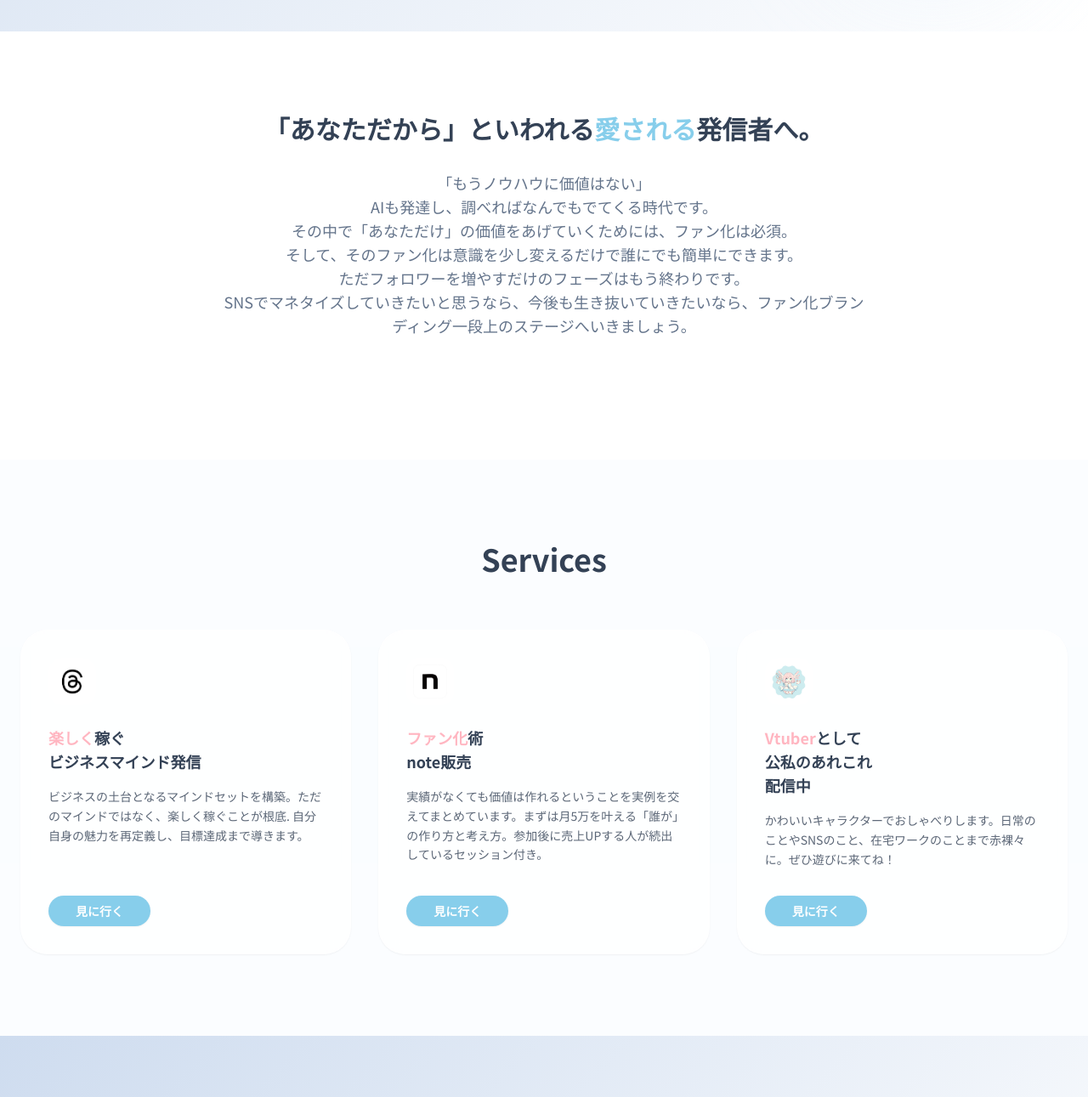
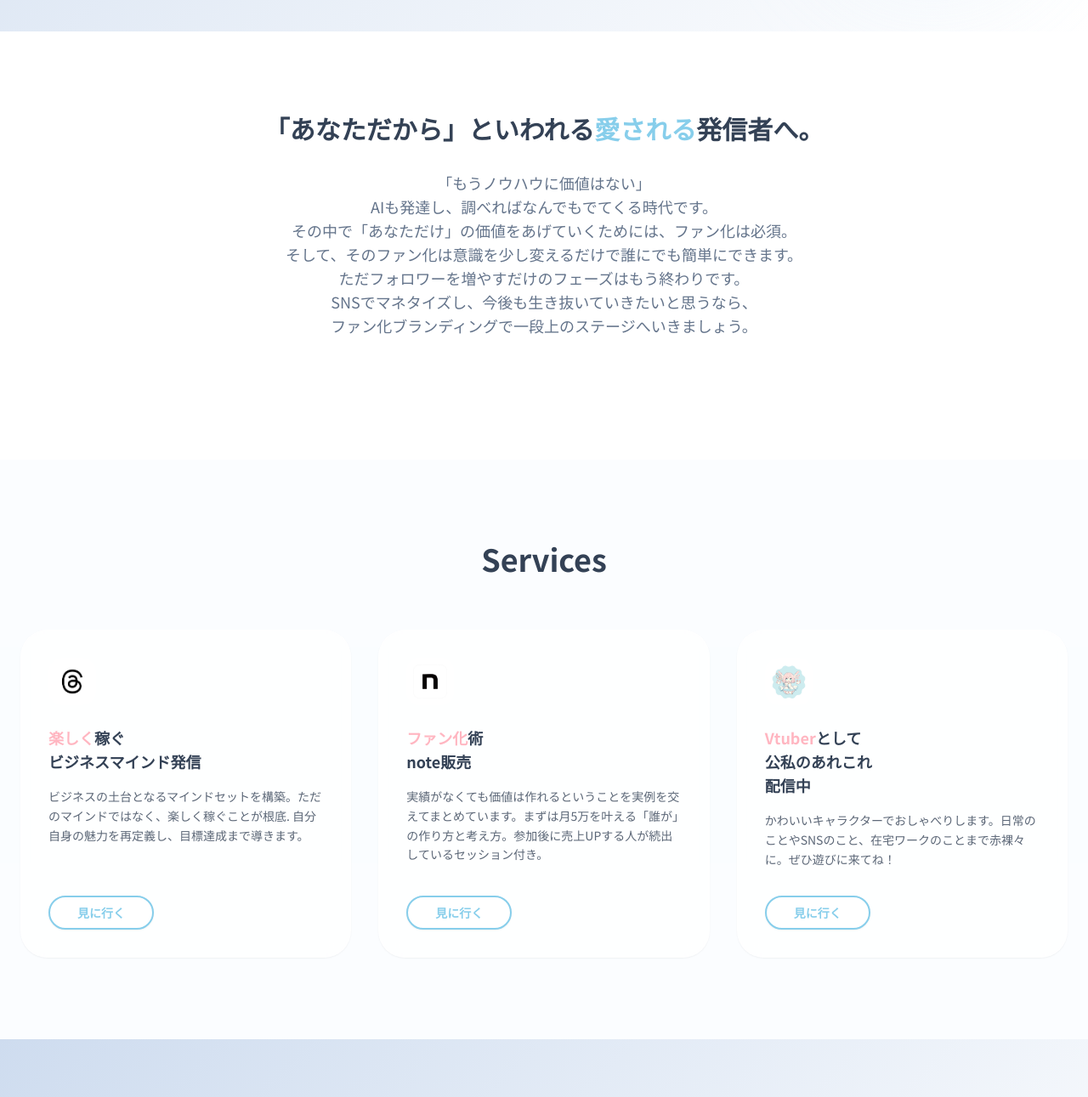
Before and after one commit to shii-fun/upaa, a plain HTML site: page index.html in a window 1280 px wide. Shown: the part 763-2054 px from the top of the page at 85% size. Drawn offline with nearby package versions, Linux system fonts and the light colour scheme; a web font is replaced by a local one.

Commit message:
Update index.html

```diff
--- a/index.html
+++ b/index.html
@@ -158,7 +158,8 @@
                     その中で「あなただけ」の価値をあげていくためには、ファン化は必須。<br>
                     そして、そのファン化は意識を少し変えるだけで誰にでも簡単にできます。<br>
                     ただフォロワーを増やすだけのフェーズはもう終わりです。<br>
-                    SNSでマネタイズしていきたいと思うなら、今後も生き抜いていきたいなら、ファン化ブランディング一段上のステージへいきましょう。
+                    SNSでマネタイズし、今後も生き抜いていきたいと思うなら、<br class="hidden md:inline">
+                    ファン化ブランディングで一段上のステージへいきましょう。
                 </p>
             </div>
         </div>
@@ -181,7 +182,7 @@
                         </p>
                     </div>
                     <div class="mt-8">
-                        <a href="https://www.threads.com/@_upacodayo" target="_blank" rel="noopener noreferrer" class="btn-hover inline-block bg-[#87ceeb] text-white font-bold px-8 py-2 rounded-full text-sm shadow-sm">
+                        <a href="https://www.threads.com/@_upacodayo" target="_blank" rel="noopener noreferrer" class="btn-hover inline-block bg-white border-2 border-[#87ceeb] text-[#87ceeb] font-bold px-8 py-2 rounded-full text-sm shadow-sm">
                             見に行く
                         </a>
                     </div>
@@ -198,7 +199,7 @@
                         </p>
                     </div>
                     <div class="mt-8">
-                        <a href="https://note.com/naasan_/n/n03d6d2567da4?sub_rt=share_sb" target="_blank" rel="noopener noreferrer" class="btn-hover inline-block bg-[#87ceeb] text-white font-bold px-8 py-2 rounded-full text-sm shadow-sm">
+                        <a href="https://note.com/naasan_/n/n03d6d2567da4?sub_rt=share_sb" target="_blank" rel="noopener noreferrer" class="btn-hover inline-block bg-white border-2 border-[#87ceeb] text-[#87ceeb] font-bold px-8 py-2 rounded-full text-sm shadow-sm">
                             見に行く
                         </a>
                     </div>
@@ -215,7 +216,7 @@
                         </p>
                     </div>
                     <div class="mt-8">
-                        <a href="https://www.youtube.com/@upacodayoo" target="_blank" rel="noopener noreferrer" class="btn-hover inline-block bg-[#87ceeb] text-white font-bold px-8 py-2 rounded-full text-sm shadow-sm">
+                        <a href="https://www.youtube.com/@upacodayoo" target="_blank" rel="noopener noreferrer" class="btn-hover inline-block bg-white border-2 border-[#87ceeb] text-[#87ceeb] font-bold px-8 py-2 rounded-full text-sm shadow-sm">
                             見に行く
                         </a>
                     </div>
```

☆ ☆ ☆ ☆ ☆

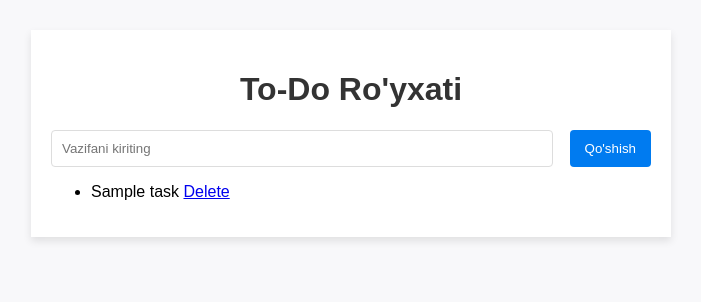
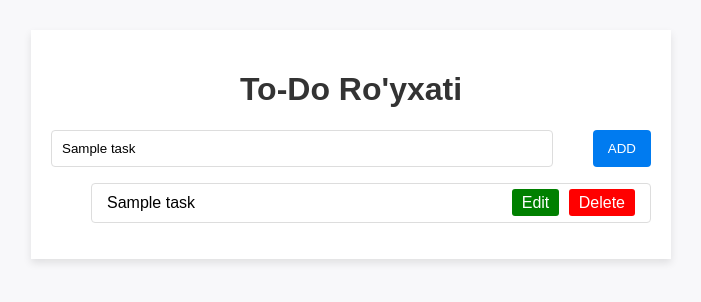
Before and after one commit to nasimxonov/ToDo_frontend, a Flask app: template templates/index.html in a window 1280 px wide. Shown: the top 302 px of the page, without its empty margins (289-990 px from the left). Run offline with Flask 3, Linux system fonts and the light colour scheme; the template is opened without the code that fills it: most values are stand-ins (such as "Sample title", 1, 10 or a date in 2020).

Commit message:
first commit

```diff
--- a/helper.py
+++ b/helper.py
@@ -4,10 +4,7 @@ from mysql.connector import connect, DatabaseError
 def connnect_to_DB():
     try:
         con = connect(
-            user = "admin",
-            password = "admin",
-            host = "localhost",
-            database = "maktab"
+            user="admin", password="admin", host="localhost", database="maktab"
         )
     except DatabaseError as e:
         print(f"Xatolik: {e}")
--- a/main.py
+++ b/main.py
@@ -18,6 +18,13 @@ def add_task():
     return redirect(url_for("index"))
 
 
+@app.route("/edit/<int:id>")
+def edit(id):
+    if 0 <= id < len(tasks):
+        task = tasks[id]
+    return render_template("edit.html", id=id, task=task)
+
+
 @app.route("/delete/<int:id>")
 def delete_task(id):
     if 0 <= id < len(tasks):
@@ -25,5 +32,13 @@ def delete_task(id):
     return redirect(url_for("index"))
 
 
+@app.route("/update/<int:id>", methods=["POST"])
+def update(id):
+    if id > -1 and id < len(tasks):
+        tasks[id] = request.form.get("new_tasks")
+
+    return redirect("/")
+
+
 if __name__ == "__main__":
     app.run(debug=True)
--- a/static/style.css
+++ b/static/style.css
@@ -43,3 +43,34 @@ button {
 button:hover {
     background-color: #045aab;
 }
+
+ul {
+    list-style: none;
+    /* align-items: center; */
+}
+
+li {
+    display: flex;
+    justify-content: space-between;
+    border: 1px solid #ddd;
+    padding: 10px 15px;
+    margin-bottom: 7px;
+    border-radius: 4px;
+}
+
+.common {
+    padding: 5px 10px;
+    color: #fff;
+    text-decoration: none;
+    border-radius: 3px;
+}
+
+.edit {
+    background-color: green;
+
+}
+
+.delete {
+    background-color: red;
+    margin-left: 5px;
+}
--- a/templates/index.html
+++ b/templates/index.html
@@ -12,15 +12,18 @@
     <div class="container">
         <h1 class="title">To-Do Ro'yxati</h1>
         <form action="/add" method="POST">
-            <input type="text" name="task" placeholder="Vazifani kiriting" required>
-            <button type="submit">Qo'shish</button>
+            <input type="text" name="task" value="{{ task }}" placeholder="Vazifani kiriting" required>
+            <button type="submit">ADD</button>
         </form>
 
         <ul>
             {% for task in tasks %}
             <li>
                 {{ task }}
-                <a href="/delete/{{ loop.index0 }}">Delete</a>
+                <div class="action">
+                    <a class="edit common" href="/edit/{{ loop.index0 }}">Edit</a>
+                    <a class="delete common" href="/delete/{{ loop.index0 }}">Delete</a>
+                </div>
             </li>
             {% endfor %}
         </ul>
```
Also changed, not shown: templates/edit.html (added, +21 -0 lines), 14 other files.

☆ ☆ ☆ ☆ ☆

ASSIGNMENT: Could you work out how many lines of the data above contain the word "none"? Give only the number.

SOLUTION: 2